How To Keep Spiders Away
Nobody likes spiders in their house. Really, what purpose do they serve other than creeping you out and wasting toilet paper from when you have to squish them? They really have no redeeming qualities, and the fact that they eat other bugs for you just doesn’t cut it. They need to go! So, why are there so many of them in your house? Does it seem to you that they are worse this year than in previous years? Well, there might be something to that.
Most of the spider population dies off in the winter, and for this, we are grateful. We complain about all the rain and cold for most of the year in the Portland area, but at least most of us survive it. Spiders are not so lucky, and neither are many other insects. So what do you think happens when we have a very mild winter? Yep, you guessed it; we have more bugs!
Here is the real bummer, not only do more spiders survive the winter and increase their population, but they have a lot more food since they feed on insects.
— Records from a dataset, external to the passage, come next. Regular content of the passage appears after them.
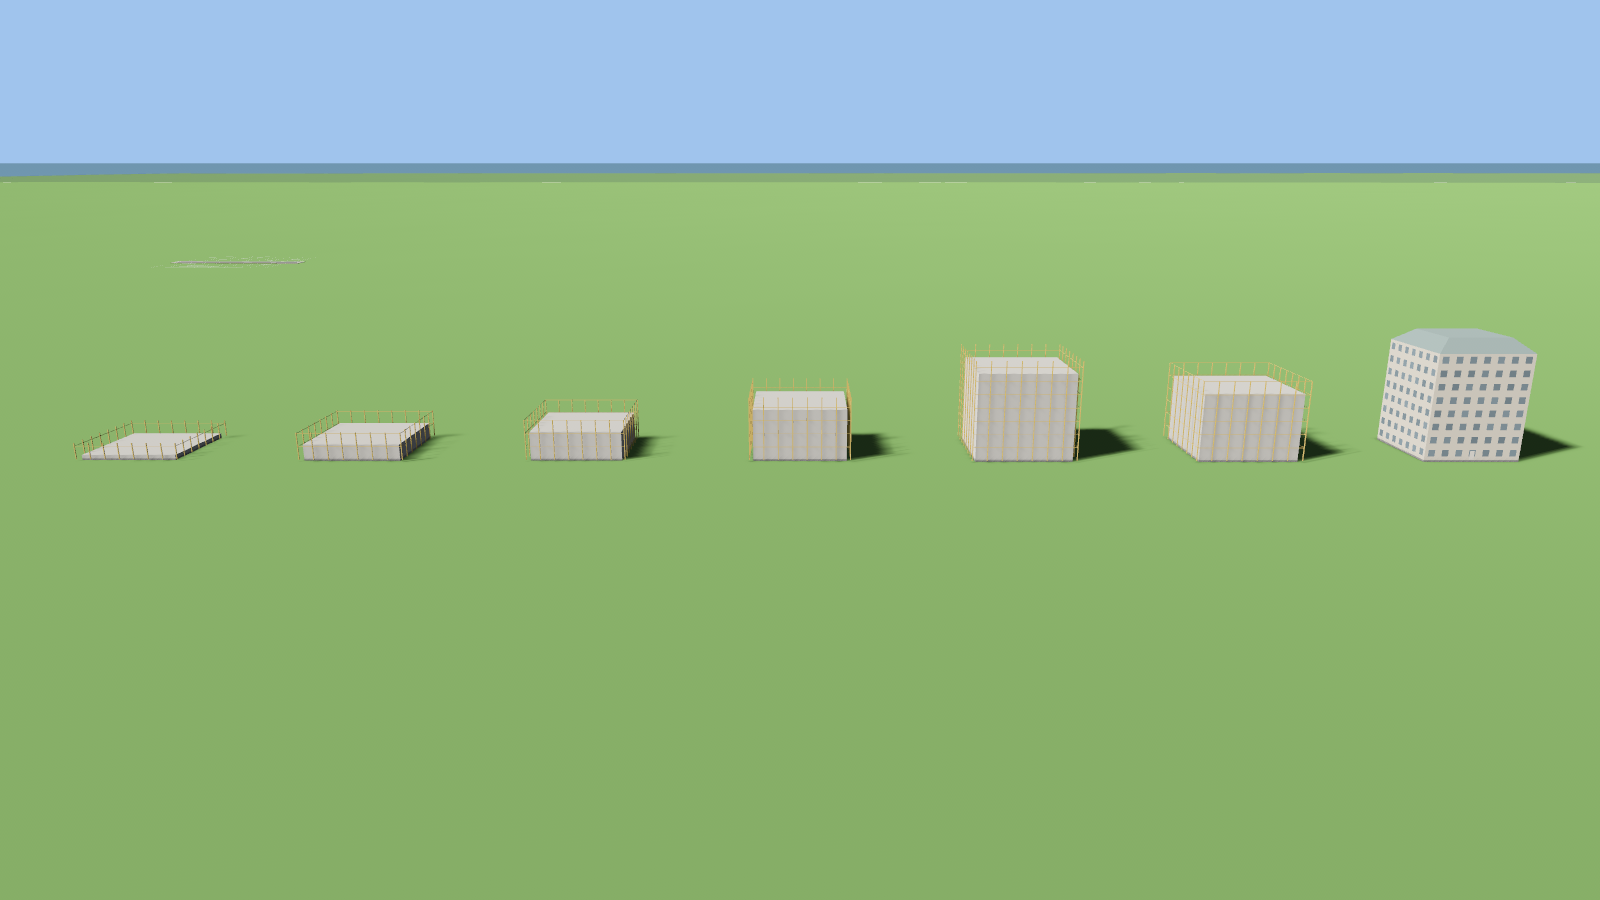
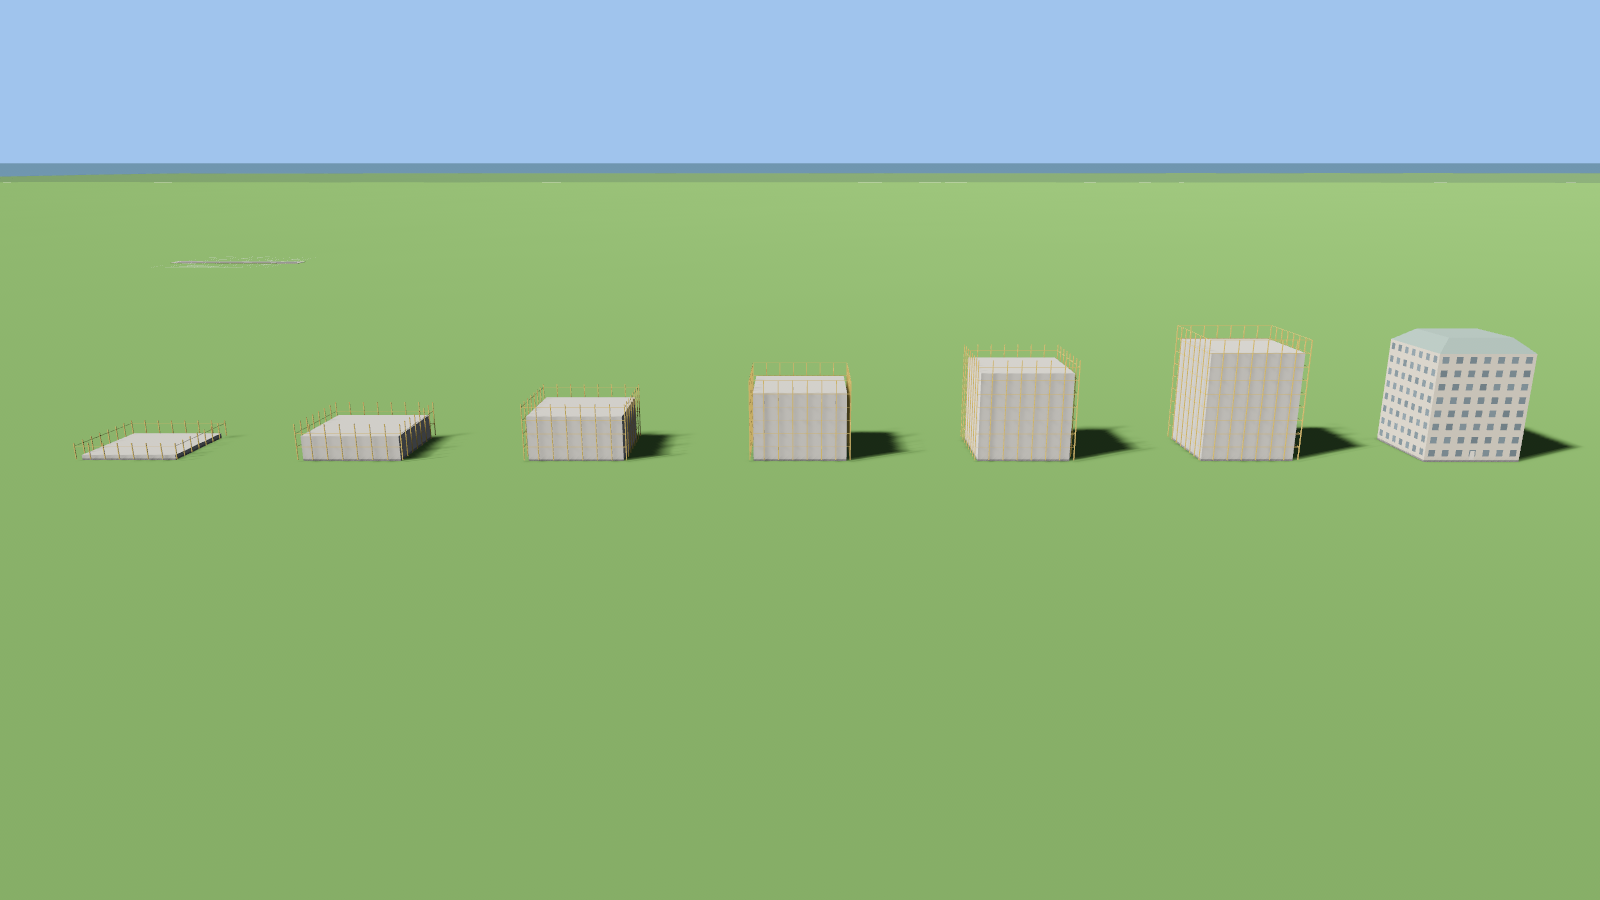
T-235: construction scene shows one def and one floor count (monotonic up to the finished building); construction buildings get their own chunk batch (ChunkKey): a stage change re-merges only those, not the finished buildings around (10k buildings, 200 sites: 13.0 -> 1.2 ms per refresh, worst 92 -> 

diff --git a/crates/cp_render/src/building/tests.rs b/crates/cp_render/src/building/tests.rs
@@ -1103,3 +1103,106 @@ fn a_pump_on_water_stands_above_the_surface() {
     assert!(hut_bottoms.count() > 0);
     assert!(lo.y < surface, "the foundation reaches the bed");
 }
+
+/// T-235 probe: what refreshing the construction stages every 32 ticks costs in a big city.
+/// `cargo test -p cp_render --release building::tests::construction_refresh_cost -- --ignored --nocapture`
+#[test]
+#[ignore = "timing probe, prints numbers"]
+fn construction_refresh_cost() {
+    let e = env();
+    let defs: Vec<_> =
+        e.db.buildings()
+            .filter(|(_, d)| {
+                matches!(
+                    d.zone,
+                    cp_content::ZoneType::ResLow
+                        | cp_content::ZoneType::ResHigh
+                        | cp_content::ZoneType::ComLow
+                )
+            })
+            .map(|(i, _)| i)
+            .collect();
+    for sites in [0usize, 200, 600] {
+        let mut grid = BuildingGrid::new();
+        let mut rng = 12345u64;
+        let mut next = || {
+            rng = rng
+                .wrapping_mul(6364136223846793005)
+                .wrapping_add(1442695040888963407);
+            (rng >> 33) as f32 / (1u64 << 31) as f32
+        };
+        for i in 0..10_000usize {
+            let def = defs[i % defs.len()];
+            let total = build_ticks(e.db.building(def));
+            let mut b = if i < sites {
+                // Spread over the whole construction so some stage changes every refresh.
+                let ready = 5000 + (next() * total as f32) as u64;
+                building(def, &e.db, BuildingState::UnderConstruction, ready)
+            } else {
+                building(def, &e.db, BuildingState::Active, 0)
+            };
+            b.pos = Vec2::new(4000.0 + next() * 2200.0, 4000.0 + next() * 2200.0);
+            grid.insert(b);
+        }
+        let mut set = BuildingSet::default();
+        let t = std::time::Instant::now();
+        set.update(&grid, &e.net, &e.db, &e.terrain, Tick(5000));
+        let first = t.elapsed().as_secs_f64() * 1000.0;
+        let (mut worst_ms, mut sum_ms, mut rebuilt, mut chunks) = (0.0f64, 0.0f64, 0usize, 0usize);
+        let mut upd_ms = 0.0f64;
+        let steps = 100u64;
+        for k in 1..=steps {
+            let t = std::time::Instant::now();
+            let up = set.update(&grid, &e.net, &e.db, &e.terrain, Tick(5000 + k * 32));
+            upd_ms += t.elapsed().as_secs_f64() * 1000.0;
+            for c in &up.dirty_chunks {
+                for l in 0..3 {
+                    let _ = set.chunk_mesh(*c, l);
+                }
+                let _ = set.chunk_bounds(*c);
+            }
+            let ms = t.elapsed().as_secs_f64() * 1000.0;
+            worst_ms = worst_ms.max(ms);
+            sum_ms += ms;
+            rebuilt += up.rebuilt;
+            chunks += up.dirty_chunks.len();
+        }
+        println!(
+            "10k buildings, {sites} sites: first build {first:.0} ms; per 32-tick refresh avg {:.2} ms (of which update() {:.2}), worst {worst_ms:.2} ms, {:.1} pieces and {:.1} chunks rebuilt per refresh",
+            sum_ms / steps as f64,
+            upd_ms / steps as f64,
+            rebuilt as f64 / steps as f64,
+            chunks as f64 / steps as f64,
+        );
+    }
+}
+
+#[test]
+fn buildings_under_construction_have_their_own_batch_so_a_stage_never_remerges_the_finished_ones() {
+    let e = env();
+    let def = e.db.buildings().next().unwrap().0;
+    let total = build_ticks(e.db.building(def));
+    let mut grid = BuildingGrid::new();
+    for _ in 0..5 {
+        grid.insert(building(def, &e.db, BuildingState::Active, 0));
+    }
+    grid.insert(building(
+        def,
+        &e.db,
+        BuildingState::UnderConstruction,
+        total,
+    ));
+    let mut set = BuildingSet::default();
+    set.update(&grid, &e.net, &e.db, &e.terrain, Tick(0));
+    let keys: Vec<_> = set.chunks().copied().collect();
+    assert_eq!(
+        keys.len(),
+        2,
+        "one finished and one construction batch: {keys:?}"
+    );
+    assert!(keys.iter().any(|k| k.1) && keys.iter().any(|k| !k.1));
+    // The next stage dirties the construction batch only.
+    let up = set.update(&grid, &e.net, &e.db, &e.terrain, Tick(total / 16 + 1));
+    assert_eq!(up.rebuilt, 1);
+    assert!(up.dirty_chunks.iter().all(|k| k.1), "{:?}", up.dirty_chunks);
+}

diff --git a/crates/cp_app/src/scene.rs b/crates/cp_app/src/scene.rs
@@ -203,35 +203,65 @@ pub fn build_trucks(sim: &mut SimRunner) -> usize {
 /// and, last, finished; the sim stands still. Look at it with `--cam construction`.
 pub const CONSTRUCTION: &str = "construction";
 
-/// Builds the [`CONSTRUCTION`] scene; returns how many buildings stand.
+/// Builds the [`CONSTRUCTION`] scene: seven buildings of one def and one floor count (the look
+/// of a building is a hash of its id, so candidates are made and the ones that match kept).
+/// Returns how many buildings stand.
 pub fn build_construction(sim: &mut SimRunner, def_name: &str) -> usize {
-    use cp_building::BuildingState;
+    use cp_building::{BuildingGrid, BuildingState};
+    const SLOTS: usize = 7;
     let now = sim.tick().0;
-    let n = build_showcase_with(
-        sim,
-        |db| {
-            let id = db.building_id(def_name).expect("the construction def");
-            (0..7)
-                .map(|i| (id, -150.0 + i as f32 * 50.0, 0.0))
-                .collect()
-        },
-        |i, d| {
-            let total = cp_building::build_ticks(d);
-            if i == 6 {
-                (BuildingState::Active, cp_core::Tick(0))
-            } else {
-                // `ready_at - tick` is what is left (the sim stands still from here).
-                let done = [0.0f32, 0.2, 0.4, 0.6, 0.8, 0.99][i];
-                (
-                    BuildingState::UnderConstruction,
-                    cp_core::Tick(now + ((1.0 - done) * total as f32).ceil() as u64),
-                )
-            }
-        },
-    );
+    let db = embedded_content();
+    build_showcase_defs(sim, |db| {
+        let id = db.building_id(def_name).expect("the construction def");
+        (0..48).map(|_| (id, 0.0, 0.0)).collect()
+    });
+    let mut grid = sim.world_mut().resource_mut::<BuildingGrid>();
+    let floors_of = |grid: &BuildingGrid| -> Vec<(cp_building::BuildingId, u8)> {
+        grid.iter()
+            .map(|(id, b)| {
+                let f = cp_render::building::variant_for(&db, id, b, db.building(b.def))
+                    .1
+                    .floors;
+                (id, f)
+            })
+            .collect()
+    };
+    let all = floors_of(&grid);
+    // The tallest floor count that at least SLOTS candidates share.
+    let floors = (1..=u8::MAX)
+        .rev()
+        .find(|&f| all.iter().filter(|c| c.1 == f).count() >= SLOTS)
+        .expect("seven candidates of one height");
+    let keep: Vec<_> = all
+        .iter()
+        .filter(|c| c.1 == floors)
+        .take(SLOTS)
+        .map(|c| c.0)
+        .collect();
+    for (id, _) in &all {
+        if !keep.contains(id) {
+            grid.remove(*id);
+        }
+    }
+    for (i, id) in keep.iter().enumerate() {
+        let b = grid.get_mut(*id).expect("a kept building");
+        let total = cp_building::build_ticks(db.building(b.def));
+        b.pos = Vec2::new(
+            cp_terrain::MAP_SIZE / 2.0 - 150.0 + i as f32 * 50.0,
+            cp_terrain::MAP_SIZE / 2.0 - 130.0,
+        );
+        if i == SLOTS - 1 {
+            b.state = BuildingState::Active;
+        } else {
+            // `ready_at - tick` is what is left (the sim stands still from here).
+            let done = [0.0f32, 0.2, 0.4, 0.6, 0.8, 0.99][i];
+            b.state = BuildingState::UnderConstruction;
+            b.ready_at = cp_core::Tick(now + ((1.0 - done) * total as f32).ceil() as u64);
+        }
+    }
     sim.world_mut()
         .insert_resource(cp_core::time::SimSpeed::Pause);
-    n
+    SLOTS
 }
 
 /// City parks scene (T-221): the four parks in a row. Look at it with `--cam parks`.

diff --git a/crates/cp_render/src/building/mod.rs b/crates/cp_render/src/building/mod.rs
@@ -1021,6 +1021,11 @@ pub fn building_stamp(b: &Building, total: u64, tick: Tick) -> u64 {
     h
 }
 
+/// A batch of buildings: a chunk cell and whether it holds the buildings under construction.
+/// Those have a batch of their own (T-235): their look changes every few dozen ticks, and
+/// rebuilding the few of them is far cheaper than re-merging every finished building around.
+pub type ChunkKey = ((i32, i32), bool);
+
 /// Chunk cell of a point.
 pub fn chunk_of(p: Vec3) -> (i32, i32) {
     (
@@ -1031,7 +1036,7 @@ pub fn chunk_of(p: Vec3) -> (i32, i32) {
 
 struct Entry {
     stamp: u64,
-    chunk: (i32, i32),
+    chunk: ChunkKey,
     piece: BuildingPiece,
     constructing: bool,
 }
@@ -1041,14 +1046,14 @@ struct Entry {
 pub struct Update {
     pub rebuilt: usize,
     pub removed: usize,
-    pub dirty_chunks: BTreeSet<(i32, i32)>,
+    pub dirty_chunks: BTreeSet<ChunkKey>,
 }
 
 /// All building pieces, batched by chunk.
 #[derive(Default)]
 pub struct BuildingSet {
     pieces: BTreeMap<BuildingId, Entry>,
-    by_chunk: BTreeMap<(i32, i32), BTreeSet<BuildingId>>,
+    by_chunk: BTreeMap<ChunkKey, BTreeSet<BuildingId>>,
 }
 
 impl BuildingSet {
@@ -1061,7 +1066,7 @@ impl BuildingSet {
         self.pieces.values().filter(|e| e.constructing).count()
     }
 
-    pub fn chunks(&self) -> impl Iterator<Item = &(i32, i32)> {
+    pub fn chunks(&self) -> impl Iterator<Item = &ChunkKey> {
         self.by_chunk.keys()
     }
 
@@ -1106,7 +1111,10 @@ impl BuildingSet {
             }
             let piece = build_building(id, b, db.building(b.def), net, terrain, db, tick);
             self.remove(id, &mut up);
-            let chunk = chunk_of(piece.center());
+            let chunk = (
+                chunk_of(piece.center()),
+                b.state == BuildingState::UnderConstruction,
+            );
             self.by_chunk.entry(chunk).or_default().insert(id);
             up.dirty_chunks.insert(chunk);
             up.rebuilt += 1;
@@ -1136,7 +1144,7 @@ impl BuildingSet {
     }
 
     /// Merged mesh of a chunk at one detail level (0 near, 1 mid, 2 far).
-    pub fn chunk_mesh(&self, chunk: (i32, i32), level: usize) -> Option<MeshData> {
+    pub fn chunk_mesh(&self, chunk: ChunkKey, level: usize) -> Option<MeshData> {
         let ids = self.by_chunk.get(&chunk)?;
         let mut m = MeshData::default();
         for id in ids {
@@ -1146,7 +1154,7 @@ impl BuildingSet {
         Some(m)
     }
 
-    pub fn chunk_bounds(&self, chunk: (i32, i32)) -> Option<(Vec3, Vec3)> {
+    pub fn chunk_bounds(&self, chunk: ChunkKey) -> Option<(Vec3, Vec3)> {
         let ids = self.by_chunk.get(&chunk)?;
         let (mut lo, mut hi) = (Vec3::splat(f32::MAX), Vec3::splat(f32::MIN));
         for id in ids {

diff --git a/crates/cp_render/src/building_render.rs b/crates/cp_render/src/building_render.rs
@@ -66,7 +66,7 @@ pub(crate) struct BuildingState {
     last: Option<Arc<BuildingGrid>>,
     /// Tick bucket at which construction looks were last refreshed.
     last_bucket: u64,
-    chunks: BTreeMap<(i32, i32), Entity>,
+    chunks: BTreeMap<crate::building::ChunkKey, Entity>,
     material: Option<Handle<VertexColorMaterial>>,
     /// Turbine rotors: the entity and the rotor it was built for.
     rotors: BTreeMap<cp_building::BuildingId, (Entity, Rotor)>,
With an increased food source and a higher starting population coming into the spring, they had a considerable head start, and we are now feeling the effects of it.
What Can You Do To Keep Spiders Out Of Your House?
You can never wholly keep spiders out of your home, but you can take some simple prevention steps. Here they are:
1- Reduce their food source: By killing other insects, you can stop spiders from getting out of control. The best way to reduce their food source is going to be by calling us to do a general pest treatment around the outside of your home. Of course, if we were going to do this, we would probably do a full spider treatment for you and be done with it. But, if you don’t have the $88.00 that it costs to treat, you can pick up some Ortho Home Defense for about $15.00, and it will work okay.
2- Trim the shrubs and clear the clutter: Spiders are drawn to places that they can catch their food. Overgrown shrubs next to the house and other clutter are great places for them to do this, and the closer they are to the home, the quicker they are going to move inside once it gets cold.
3- Keep doors and windows shut: They are always looking for a way inside, so don’t make it easy on them. You can also do some extra caulking, install door sweeps, and be on the look for cracks that they might be crawling through to get in.
Unfortunately, these steps work a lot better as prevention than they do once you already have a problem inside, but they will still help. In the meantime, let’s hope that we have a freezing winter this year.